What you also need to decide is whether or not the clic~ is more important than the dance? Who do you want yelling at you – inexperienced or experienced trainers? It’s a no brainer.

Is being on a team the most important thing to you? Or, are you the solo type?

Deciding to dance on a school sponsored team, or a studio team, can make a big difference in your life. If you are on a team (school or studio) and you spend more days being miserable than happy – it’s probably time for a change. You need to decide as a young adult what really fits your personality, your needs, and your comfort zone. You have decisions to make!

Do you want to be a part of a team because you enjoy dance, or because you want to be part of a social clic~? Is your team friendly? Does it have fair policies? Does your team have a trained instructor?

If your team does not seem to be up to the levels of the past, that can be very discouraging. It’s hard to continue being a part of something that may looked “stalled”.  You come back each year, to see the same poor judging, the same types of unexperienced  coaches or assistances; and the same types of  choreographers that just don’t put together winning material. Counting those things on your fingers yet?

There are options to getting your dance career off the “stalled” block. You don’t have to be on the discouraging  end.  I would hope there are studios in your area that you could explore as an options. All it takes is four or five really dedicated dancers to pull away from a “stalled” team and create their own winning team. I’m not talking about building a new studio either – just get floor space, and a name to dance under. Pay the fees; buy the jacket “feel good again”.  Be careful however, not all studios are created equal, and may be below your level, and can pull you down quickly.

Just about any studio would love to have you, if you really want to be there. But, don’t be wishy – washy. Don’t bring any past problems with you either. You shouldn’t be looking to destroy anything, or bring any names into play, when you finally decide to leave your current team. You just have to let your coaches know that you feel like you could learn more someplace else. Don’t feel guilty about it either. Leave on good terms. Burning bridges behind you leaves scars. So don’t do that please.

There are people who get into positions just so they can boss people around. It’s that need to control. They don’t mind telling you about it either. Not a good way to be.  If someone is a professional or semi-professional dancer, they have probably earned the right to say “I’m in charge”. But, the average dancer,  or instructors who teach outside their own genre, has to learn that being a dance authority has added responsibilities that may be over their head.  Instructors who teach outside their own genre will struggle.  It’s not a nature flow, and things will not right themselves.  You have to teach what you know.

There is always the parental aspect of any decision that is made by those still underage. My suggestion is to take your parent with you to the new studio, school, or location you are interested in. Generally if a dancer can win over the parent, they pretty much get what they want. But winning over a parent takes craft. I say that because, there are a lot of parents that are tired of hearing their student come home with stories of nepotism, favoritism, elitism, and cruelty from dance practices.

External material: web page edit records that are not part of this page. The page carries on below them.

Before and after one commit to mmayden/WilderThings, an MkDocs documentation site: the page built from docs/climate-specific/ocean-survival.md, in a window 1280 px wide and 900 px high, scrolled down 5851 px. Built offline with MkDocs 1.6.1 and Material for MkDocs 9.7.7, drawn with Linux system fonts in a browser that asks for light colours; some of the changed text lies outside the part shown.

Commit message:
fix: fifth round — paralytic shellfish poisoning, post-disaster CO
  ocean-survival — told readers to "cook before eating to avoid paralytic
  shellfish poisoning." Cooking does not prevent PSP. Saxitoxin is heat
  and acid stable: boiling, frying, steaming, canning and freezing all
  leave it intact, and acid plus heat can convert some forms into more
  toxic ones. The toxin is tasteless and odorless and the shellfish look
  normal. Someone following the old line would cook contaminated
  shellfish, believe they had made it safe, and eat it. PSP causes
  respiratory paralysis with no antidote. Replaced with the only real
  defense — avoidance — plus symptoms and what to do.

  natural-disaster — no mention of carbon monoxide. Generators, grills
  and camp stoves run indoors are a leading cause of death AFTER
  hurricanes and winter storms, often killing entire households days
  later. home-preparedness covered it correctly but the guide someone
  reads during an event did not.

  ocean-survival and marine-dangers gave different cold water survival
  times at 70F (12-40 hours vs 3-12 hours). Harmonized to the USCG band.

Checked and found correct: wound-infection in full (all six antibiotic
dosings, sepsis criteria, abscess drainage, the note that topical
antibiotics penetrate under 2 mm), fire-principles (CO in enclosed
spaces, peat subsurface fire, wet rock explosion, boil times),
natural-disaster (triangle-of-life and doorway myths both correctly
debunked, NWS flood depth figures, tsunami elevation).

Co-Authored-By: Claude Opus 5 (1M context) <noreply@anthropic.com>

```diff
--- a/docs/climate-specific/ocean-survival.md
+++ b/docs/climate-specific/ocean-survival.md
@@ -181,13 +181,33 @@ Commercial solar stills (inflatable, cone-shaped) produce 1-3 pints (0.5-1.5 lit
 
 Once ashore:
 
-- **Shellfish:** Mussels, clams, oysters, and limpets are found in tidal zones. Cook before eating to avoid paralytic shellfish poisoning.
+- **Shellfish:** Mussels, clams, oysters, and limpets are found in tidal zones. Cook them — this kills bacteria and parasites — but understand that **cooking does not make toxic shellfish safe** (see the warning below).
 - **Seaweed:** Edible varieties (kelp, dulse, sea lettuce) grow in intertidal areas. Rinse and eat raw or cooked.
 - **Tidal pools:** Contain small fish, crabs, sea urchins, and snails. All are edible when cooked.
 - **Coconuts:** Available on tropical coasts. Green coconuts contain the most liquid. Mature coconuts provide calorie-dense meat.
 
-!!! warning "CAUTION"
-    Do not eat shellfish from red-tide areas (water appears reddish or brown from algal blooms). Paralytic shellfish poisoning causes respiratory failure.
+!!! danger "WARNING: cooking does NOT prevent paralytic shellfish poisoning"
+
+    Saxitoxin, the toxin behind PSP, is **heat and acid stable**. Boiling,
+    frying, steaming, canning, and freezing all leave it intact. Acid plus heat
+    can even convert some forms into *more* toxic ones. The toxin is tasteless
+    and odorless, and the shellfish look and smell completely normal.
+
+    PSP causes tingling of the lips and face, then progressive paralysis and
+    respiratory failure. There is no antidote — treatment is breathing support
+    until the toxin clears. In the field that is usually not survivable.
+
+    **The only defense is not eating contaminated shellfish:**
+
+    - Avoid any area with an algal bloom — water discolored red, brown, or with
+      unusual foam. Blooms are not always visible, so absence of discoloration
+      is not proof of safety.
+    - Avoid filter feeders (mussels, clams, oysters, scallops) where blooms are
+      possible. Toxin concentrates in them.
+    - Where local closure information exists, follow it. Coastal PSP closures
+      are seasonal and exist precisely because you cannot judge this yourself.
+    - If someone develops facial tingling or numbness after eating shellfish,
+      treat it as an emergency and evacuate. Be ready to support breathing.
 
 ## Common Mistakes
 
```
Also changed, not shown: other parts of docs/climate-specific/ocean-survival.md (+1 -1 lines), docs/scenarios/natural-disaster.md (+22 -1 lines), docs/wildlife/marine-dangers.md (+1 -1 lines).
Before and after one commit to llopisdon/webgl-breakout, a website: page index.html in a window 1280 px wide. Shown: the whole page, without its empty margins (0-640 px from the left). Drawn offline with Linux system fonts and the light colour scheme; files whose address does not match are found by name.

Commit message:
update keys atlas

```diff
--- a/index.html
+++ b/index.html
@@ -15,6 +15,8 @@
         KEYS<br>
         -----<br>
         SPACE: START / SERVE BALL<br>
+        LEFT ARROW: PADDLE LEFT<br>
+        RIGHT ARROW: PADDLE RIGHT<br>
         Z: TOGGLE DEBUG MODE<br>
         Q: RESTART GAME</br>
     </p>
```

Sometimes parents have to endure these complaints month after month. This is what your directors and school administrators are there for – to deal with these issues. But a lot of parents are just as afraid as their student. Too afraid to make waves.. The mind set is to just get it over with. The sad part is – you don’t. You have to make choices somewhere along the line. Hopefully parents and dancer can make those choices together.

I’m not real fond of people quitting mid-stream. It is always better to not begin in the first place – if you are the wishy-washy kind. No offense – but hey, I like dedicated dancers. Most trainers do!

You have to evaluate what it is you really want. Going with the flow will only get you more of the same. You need to have the guts to help yourself. Stand committed.  FINISH!

*You don’t have to challenge any authority – leave on good terms

*You don’t have to stay on a loser team – excel somewhere else

*You can pick where you want to train in most cases – school or studio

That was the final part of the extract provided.